Problem:
In the entries that follow, find each line with the word "Learning" and copy it.
[Opening Material shown section]
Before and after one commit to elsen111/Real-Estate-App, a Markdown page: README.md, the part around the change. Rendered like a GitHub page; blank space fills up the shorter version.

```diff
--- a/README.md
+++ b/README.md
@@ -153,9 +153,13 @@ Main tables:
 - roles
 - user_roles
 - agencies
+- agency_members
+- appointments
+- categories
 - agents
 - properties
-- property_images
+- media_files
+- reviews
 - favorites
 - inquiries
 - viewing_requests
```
[Closing Material shown section]
[Opening Material shown section]
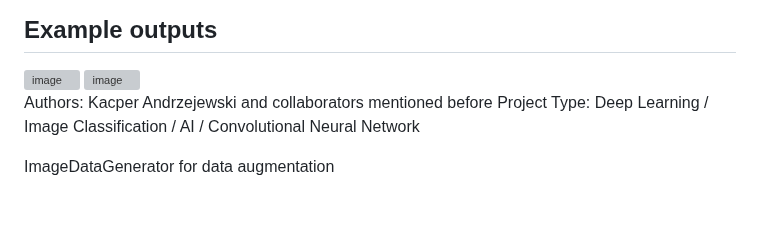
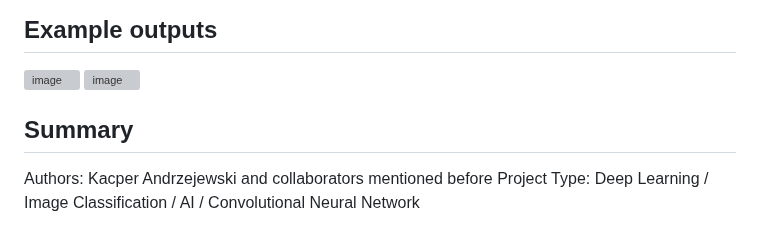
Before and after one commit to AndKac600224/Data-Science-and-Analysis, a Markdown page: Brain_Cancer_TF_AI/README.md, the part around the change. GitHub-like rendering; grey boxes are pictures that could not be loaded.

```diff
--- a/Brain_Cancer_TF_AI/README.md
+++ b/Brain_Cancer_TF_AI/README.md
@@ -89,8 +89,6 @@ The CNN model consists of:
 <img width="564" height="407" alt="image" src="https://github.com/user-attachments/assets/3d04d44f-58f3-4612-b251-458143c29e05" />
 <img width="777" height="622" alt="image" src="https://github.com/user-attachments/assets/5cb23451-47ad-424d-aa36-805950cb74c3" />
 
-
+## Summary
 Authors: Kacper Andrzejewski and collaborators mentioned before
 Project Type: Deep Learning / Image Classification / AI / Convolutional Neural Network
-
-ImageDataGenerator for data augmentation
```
[Closing Material shown section]
[Opening Material shown section]
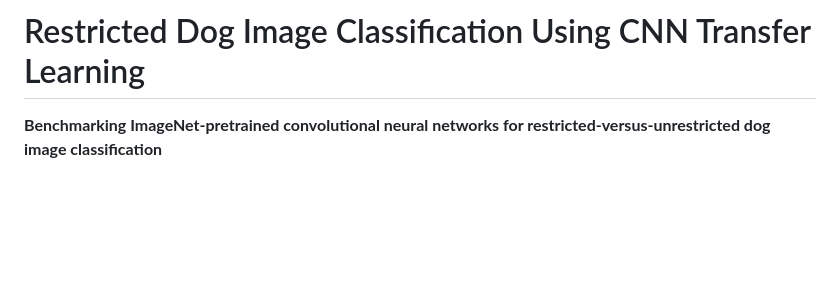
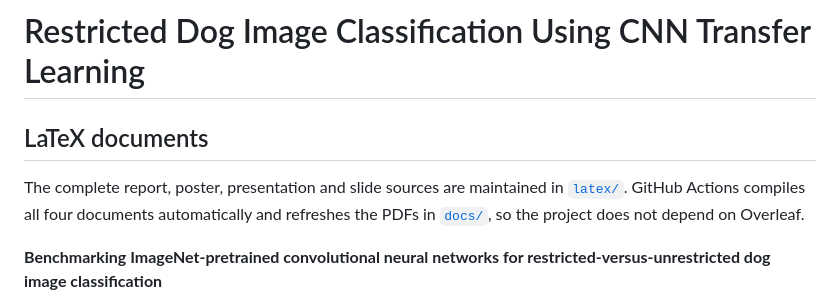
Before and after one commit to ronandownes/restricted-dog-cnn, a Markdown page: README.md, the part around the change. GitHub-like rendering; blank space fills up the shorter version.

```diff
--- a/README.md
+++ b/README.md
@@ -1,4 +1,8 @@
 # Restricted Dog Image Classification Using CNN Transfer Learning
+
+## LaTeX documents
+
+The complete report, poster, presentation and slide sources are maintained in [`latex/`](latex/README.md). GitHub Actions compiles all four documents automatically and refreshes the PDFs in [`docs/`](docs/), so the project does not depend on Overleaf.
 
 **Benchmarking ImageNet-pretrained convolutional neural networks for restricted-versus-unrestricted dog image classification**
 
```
[Closing Material shown section]
Result for this task:
 Project Type: Deep Learning / Image Classification / AI / Convolutional Neural Network
 # Restricted Dog Image Classification Using CNN Transfer Learning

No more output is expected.